Thursday, July 9, 2020
Court of Appeal:
Currey Says Employee’s Signature on Contract Reciting Agreement With All of the Terms Includes Uninitialed Provision for Arbitration of Any Dispute; Subjective Intent in Not Initialing Is Irrelevant
By a MetNews Staff Writer
An arbitration clause in an employment contract, signed by both parties, was enforceable although neither party initialed the particular clause providing for that procedure, the Court of Appeal for this district declared yesterday.
The opinion, by Justice Brian S. Currey of Div. Four, reverses an order by Los Angeles Superior Court Judge Maureen Duffy-Lewis denying employer BaronHR’s motion to compel arbitration. Her ruling was based on a perception that employee Joseph Martinez was telling the truth in declaring that he did not initial the clause because he did not want to arbitrate in the event of a dispute.
Currey posed the question:
“What if neither party to an arbitration agreement places initials next to a jury waiver contained in the agreement, even though the drafter included lines for their initials?”
“On the facts of this case, we conclude the lack of initials is of no legal consequence.”
Wording of Provision
The uninitialed paragraph reads (with bold face in the original):
“Employer and Employee each agree that arbitration, as provided for in this Agreement, shall be the exclusive forum for the resolution of any covered dispute between the parties. In agreeing to arbitration, both Employer and Employee explicitly waive their respective rights to trial by jury.”
Currey explained that Martinez acknowledges signing the agreement and said that he “is, therefore, deemed to have assented to all its terms.”
Those terms, he noted, include not only the arbitration clause, itself, but a portion that recites (with emphasis in the original):
“EMPLOYEE’S CERTIFICATION OF UNDERSTANDING OF AGREEMENT EMPLOYEE’S SIGNATURE BELOW CONFIRMS THAT EMPLOYEE HAS READ, UNDERSTANDS, AND AGREES TO BE LEGALLY BOUND BY, ALL OF THE TERMS OF THIS AGREEMENT.
“EMPLOYEE SHALL NOT SIGN UNTIL EMPLOYEE HAS READ AND UNDERSTANDS THE ENTIRE AGREEMENT. AFTER SIGNING THIS AGREEMENT, EMPLOYEE HAS NO RIGHT TO PURSUE CLAIMS AGAINST THE COMPANY IN COURT AND BEFORE A JURY, BUT ONLY THROUGH THE ARBITRATION PROCESS.”
That language, Currey pointed out, appears immediately above Martinez’s signature.
The jurist reasoned:

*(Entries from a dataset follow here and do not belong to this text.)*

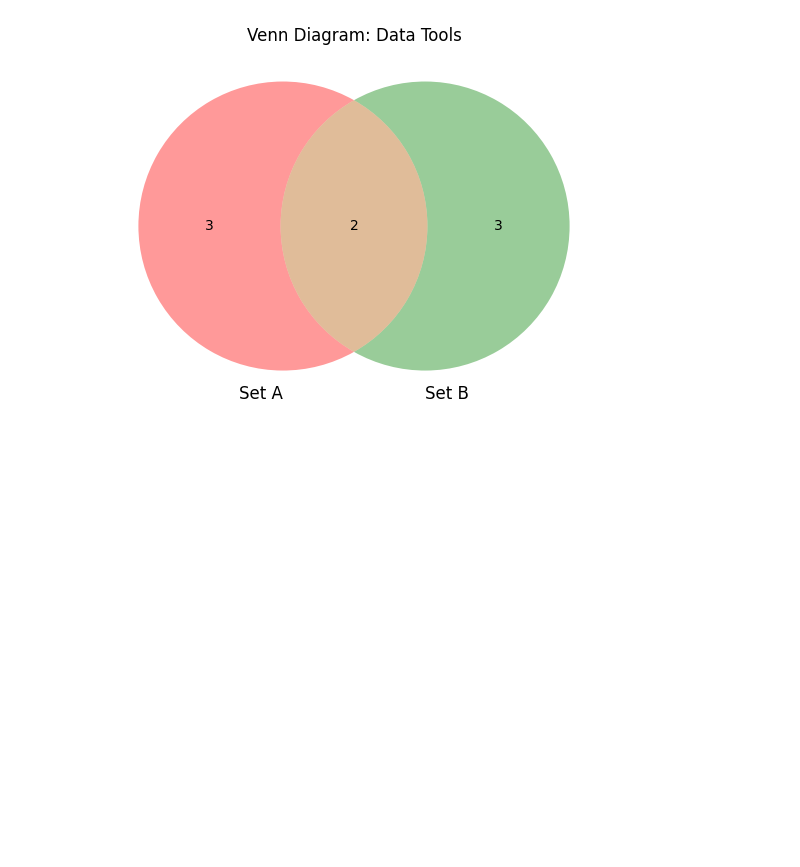
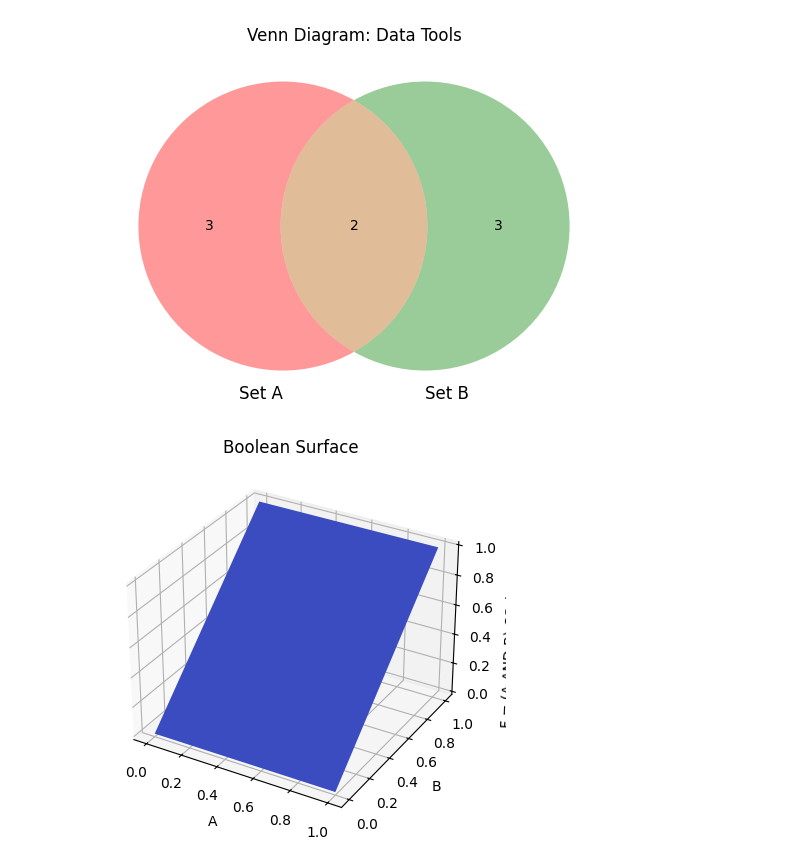
Before and after one commit to rmd360/machinelearningproject, a Jupyter notebook: Maths.ipynb, the cells around one changed output. Cells and saved outputs as stored; diff of their text form; code cells hidden in the pictures; blank space fills up the shorter version.

```diff
--- a/Maths.ipynb
+++ b/Maths.ipynb
@@ -728,3 +728,23 @@ plt.title("Venn Diagram: Data Tools")
 plt.show()
 # %% [output]
 [figure]
+# %%
+
+import numpy as np
+import matplotlib.pyplot as plt
+
+x = np.array([0, 1])
+y = np.array([0, 1])
+X, Y = np.meshgrid(x, y)
+Z = np.logical_or(np.logical_and(X, Y), np.logical_and(np.logical_not(X), Y)).astype(int)
+
+fig = plt.figure()
+ax = fig.add_subplot(111, projection='3d')
+ax.plot_surface(X, Y, Z, cmap='coolwarm')
+ax.set_xlabel('A')
+ax.set_ylabel('B')
+ax.set_zlabel('F = (A AND B) OR (NOT A AND B)')
+plt.title('Boolean Surface')
+plt.show()
+# %% [output]
+[figure, added]
```
Also changed, not shown: parts of 3 cells of this notebook.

“Martinez attempted to create ambiguity with his previously undisclosed assertions he did not want to arbitrate or waive his jury trial right when he signed the agreement. We defer to the trial court’s finding the declaration was credible. The court, however, should not have considered Martinez’s unexpressed intentions as evidence of the lack of mutual assent. The law is well-settled that unexpressed subjective intentions are irrelevant to the issue of mutuality.”
Two cases cited by Martinez were inapposite, he declared. Each dealt with a statement in an employee handbook alluding to arbitration but, he said, the handbooks did not constitute contracts.
The case is Martinez v. BaronHR, Inc., B296858.
Representing the employer were David L. Martin and Anne M. Turner of Lewis Brisbois Bisgaard & Smith. Former Los Angeles Police Commissioner Raquelle de la Rocha of the Bloom Firm acted for Martinez.
Copyright 2020, Metropolitan News Company